China Universities on the Move
|Feb 23, 2010|
See also: The Fall of America's Universities
If American universities are concerned about the rise of Asian and particularly Chinese higher education, it is in the scenic hills of Shantou, once one of China’s Treaty Ports, that they should look. A Guangdong Province city of 5 million people that failed to blossom as one of the original Special Economic Zones established at Deng Xiaoping’s behest in the 1980s, it is growing to become one of the powerhouses in the Chinese education system.
The university, established 28 years ago as a medical school, was boosted into the big time via an HK$3.1 billion (US$400 million) bequest from Hong Kong tycoon Li Ka-Shing. In particular, the school, with 17,000 students, is the home of the Cheung Kong Journalism and Communications School, named for Li’s flagship conglomerate.
Shantou itself is a component of a national university system kicked off in 1995 and called Project 211, partly as a reminder that it is a 21st-century development and partly because there are about 100 universities across China in the network. Project 211 grew out of concerns on the part of China’s Ministry of Education that the country, with 1.3 billion people, had only about 30 universities that could meet international research standards. Project 211 is designed to foster a high-level elite for national economic and social development strategy through common scientific, technical and other standards, according to an analysis of the program.
Shantou has grown away from its medical college roots to do inquiry-based education in engineering, digital technology, communications and applied sciences and math. It is now at the forefront of implementing those standards by reaching out to education partners worldwide, particularly western education institutions known for technical innovation as well as top tech companies like Apple Computer Inc. and Cisco Systems Inc., and by inventing their own open source courseware to facilitate e-learning and global exchanges of ideas.

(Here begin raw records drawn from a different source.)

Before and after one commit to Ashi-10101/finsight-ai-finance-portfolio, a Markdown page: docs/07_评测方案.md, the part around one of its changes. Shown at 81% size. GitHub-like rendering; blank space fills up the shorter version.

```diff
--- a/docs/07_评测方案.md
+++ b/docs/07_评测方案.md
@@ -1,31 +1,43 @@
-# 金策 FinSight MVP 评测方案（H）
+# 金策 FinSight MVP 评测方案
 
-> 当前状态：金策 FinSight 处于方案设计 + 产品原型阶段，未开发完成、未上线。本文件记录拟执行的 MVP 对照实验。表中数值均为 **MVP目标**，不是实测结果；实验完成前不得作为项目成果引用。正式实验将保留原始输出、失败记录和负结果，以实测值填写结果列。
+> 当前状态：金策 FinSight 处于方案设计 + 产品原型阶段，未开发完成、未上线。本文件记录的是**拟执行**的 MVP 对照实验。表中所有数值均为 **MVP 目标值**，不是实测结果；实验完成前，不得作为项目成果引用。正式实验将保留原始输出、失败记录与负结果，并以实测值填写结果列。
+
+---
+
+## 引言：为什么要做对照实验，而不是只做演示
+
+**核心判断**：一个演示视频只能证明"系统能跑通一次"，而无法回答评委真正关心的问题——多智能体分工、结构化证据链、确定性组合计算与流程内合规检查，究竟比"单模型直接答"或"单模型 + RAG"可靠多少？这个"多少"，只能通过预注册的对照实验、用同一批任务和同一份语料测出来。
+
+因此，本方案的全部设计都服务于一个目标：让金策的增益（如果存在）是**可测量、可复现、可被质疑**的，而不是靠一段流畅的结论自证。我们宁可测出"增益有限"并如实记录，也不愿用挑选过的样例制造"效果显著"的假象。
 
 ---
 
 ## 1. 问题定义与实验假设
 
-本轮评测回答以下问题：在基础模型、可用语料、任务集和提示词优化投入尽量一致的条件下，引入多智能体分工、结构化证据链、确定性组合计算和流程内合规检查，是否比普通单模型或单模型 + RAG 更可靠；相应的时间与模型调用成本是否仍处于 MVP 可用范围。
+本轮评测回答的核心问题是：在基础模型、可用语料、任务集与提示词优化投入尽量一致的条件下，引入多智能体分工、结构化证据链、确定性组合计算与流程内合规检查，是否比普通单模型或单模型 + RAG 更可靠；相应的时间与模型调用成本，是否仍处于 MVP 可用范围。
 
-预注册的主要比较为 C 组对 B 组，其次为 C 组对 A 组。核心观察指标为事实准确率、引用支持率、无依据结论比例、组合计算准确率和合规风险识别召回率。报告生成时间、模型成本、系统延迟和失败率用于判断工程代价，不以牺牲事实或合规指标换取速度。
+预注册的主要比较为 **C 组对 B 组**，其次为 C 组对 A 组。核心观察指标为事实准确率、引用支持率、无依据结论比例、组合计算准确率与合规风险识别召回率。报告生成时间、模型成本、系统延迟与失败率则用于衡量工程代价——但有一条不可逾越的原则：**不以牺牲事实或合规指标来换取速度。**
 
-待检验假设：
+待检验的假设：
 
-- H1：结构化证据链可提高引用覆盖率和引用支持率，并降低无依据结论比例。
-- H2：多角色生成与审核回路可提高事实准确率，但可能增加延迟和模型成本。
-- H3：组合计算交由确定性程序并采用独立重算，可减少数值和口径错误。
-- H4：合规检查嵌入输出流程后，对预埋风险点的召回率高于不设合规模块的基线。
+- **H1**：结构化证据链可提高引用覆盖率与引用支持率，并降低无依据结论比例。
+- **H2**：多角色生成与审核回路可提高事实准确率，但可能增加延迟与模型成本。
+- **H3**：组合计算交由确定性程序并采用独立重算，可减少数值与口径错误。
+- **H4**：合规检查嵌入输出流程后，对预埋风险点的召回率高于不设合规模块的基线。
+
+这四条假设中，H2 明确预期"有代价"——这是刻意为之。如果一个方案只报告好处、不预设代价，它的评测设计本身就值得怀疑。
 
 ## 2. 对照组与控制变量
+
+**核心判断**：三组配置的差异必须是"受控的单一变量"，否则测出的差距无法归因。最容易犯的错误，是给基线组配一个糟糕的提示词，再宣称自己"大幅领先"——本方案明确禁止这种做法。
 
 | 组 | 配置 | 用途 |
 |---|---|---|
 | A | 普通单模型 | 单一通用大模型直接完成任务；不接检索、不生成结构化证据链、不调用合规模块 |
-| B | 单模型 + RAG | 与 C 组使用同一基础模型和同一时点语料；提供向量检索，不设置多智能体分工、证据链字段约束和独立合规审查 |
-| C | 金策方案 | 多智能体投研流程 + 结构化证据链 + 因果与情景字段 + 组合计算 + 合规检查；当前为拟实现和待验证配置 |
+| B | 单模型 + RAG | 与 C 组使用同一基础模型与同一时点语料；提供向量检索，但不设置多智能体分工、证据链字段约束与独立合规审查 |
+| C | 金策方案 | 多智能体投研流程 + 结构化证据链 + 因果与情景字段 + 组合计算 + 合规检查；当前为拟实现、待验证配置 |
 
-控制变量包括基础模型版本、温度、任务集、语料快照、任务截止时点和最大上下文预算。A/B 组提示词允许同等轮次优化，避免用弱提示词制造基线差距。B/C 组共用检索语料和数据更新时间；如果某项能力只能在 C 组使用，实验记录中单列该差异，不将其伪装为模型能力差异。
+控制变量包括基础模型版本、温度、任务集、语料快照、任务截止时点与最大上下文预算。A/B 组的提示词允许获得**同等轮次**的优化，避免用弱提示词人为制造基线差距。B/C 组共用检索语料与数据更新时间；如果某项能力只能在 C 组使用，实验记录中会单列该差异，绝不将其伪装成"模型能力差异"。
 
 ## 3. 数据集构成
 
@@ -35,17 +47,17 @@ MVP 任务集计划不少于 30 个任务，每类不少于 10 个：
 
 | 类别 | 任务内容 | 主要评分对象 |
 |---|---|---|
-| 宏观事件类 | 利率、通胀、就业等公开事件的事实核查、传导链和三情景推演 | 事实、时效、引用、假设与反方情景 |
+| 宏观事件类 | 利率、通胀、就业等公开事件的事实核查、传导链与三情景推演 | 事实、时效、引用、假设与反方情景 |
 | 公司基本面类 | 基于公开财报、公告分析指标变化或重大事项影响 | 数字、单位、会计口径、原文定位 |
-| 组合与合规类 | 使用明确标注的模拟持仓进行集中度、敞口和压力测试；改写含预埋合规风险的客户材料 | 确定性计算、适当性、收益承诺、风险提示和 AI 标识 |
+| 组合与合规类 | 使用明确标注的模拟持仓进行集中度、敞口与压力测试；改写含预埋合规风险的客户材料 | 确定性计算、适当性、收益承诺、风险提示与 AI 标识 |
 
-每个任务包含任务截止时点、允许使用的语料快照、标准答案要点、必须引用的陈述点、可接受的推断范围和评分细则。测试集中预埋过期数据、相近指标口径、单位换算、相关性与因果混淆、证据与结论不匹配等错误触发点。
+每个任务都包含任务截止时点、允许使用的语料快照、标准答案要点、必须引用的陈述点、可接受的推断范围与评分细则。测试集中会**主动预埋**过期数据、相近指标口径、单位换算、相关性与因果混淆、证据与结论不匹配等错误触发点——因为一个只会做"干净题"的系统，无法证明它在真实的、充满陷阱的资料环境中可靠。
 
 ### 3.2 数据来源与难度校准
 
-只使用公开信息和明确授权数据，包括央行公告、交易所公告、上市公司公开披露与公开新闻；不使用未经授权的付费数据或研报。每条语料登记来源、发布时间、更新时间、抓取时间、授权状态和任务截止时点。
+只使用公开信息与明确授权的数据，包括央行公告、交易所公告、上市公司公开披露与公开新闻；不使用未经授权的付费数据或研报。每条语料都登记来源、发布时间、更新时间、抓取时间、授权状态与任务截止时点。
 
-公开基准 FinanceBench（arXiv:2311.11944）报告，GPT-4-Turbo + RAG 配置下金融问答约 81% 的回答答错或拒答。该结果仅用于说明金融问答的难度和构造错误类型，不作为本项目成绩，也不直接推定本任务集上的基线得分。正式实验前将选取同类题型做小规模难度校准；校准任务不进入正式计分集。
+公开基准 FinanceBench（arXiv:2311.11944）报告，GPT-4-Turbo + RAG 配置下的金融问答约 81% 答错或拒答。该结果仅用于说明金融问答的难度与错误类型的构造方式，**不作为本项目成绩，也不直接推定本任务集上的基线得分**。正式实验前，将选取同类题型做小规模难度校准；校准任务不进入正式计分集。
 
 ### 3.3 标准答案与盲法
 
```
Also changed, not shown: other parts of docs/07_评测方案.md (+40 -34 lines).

The Cheung Kong media school has been working since 2008 to launch the Chinese version of the Apple Authorized Training Center for Education (AATCE) program, put together by Apple for academic institutions to integrate certified professional training into their existing accredited curricula. The Shantou program is now the largest of its kind developed by Apple, training 160 students a year in design software that they will use in media production jobs. Apple has donated dozens of computers and helped the Cheung Kong school put up shop for digital media training. The students work on video editing and web design.
Li Ka-shing has continued to support the program as well through his foundation, sending three consultants to the school to do everything from tweaking the living arrangements model, to building better infrastructure and introducing accounting classes that move the school away from "cash accounting" to more global standards.
The Center's CTO, Jeremiah Foo, said in an interview that with the new equipment, Shantou has become the largest media training center in southern China, and that it trains more students than on any other individual platform run by the Cupertino, California-based company.
"The number of students for certification will grow," Foo said. "We will scale this university-wide first, then we will see how we can take the system elsewhere."
Foo is working with Yuen-ying Chan, the director of the Journalism and Media Studies Center at Hong Kong University as well as dean and professor of the Cheung Kong school, along with her faculty and technologists to build a completely open-source online campus, called iCampus 2.0. Ying says she believes that they are on the frontier of the evolution of education in China. iCampus 2.0, Foo says, has caught the interest of several other departments. The school is working with Ying's program to build the open source technology platform into everything the school is doing. There are eventual plans to distribute this open source software to other universities as well.
Foo said he is also working with the founder of the Osaka-based Sharp Electronics, Dr. Tadashi Sasaki, to build a mobile front-end component for the open source back-end, which students use now to post interviews, assignments, blogs, and to check up on course work and teachers. Foo describes it as a competitor to Blackboard, a corporate course-wares solution that has been pitched to schools world-wide, but that his version is more open to Chinese.
That ease of entry with technology can be expected to help Shantou students' ambitions. Like some other schools in China, Shantou is aggressively looking to collaborate with schools in the West to provide their students better training at a lower cost. Mobile does that, but some current solutions for content sometimes do not.
"Developers in the West don't think like Chinese," Foo said. "We simplify everything into 'human level' language," he says. "Human level" is language and computer usage that is easy to understand for language-learners who learned their first language in character sets that are not Roman.
Don't expect the students to only speak in Chinese. They have already launched initiatives at the school that openly connect them to American issues in English. The school sent seven students to cover Obama's presidential bid. The Cheung Kong School has also established up arrangements with companies in Malaysia and with the Asia Society to do reporting for them by putting together documentaries for certain categories of topics.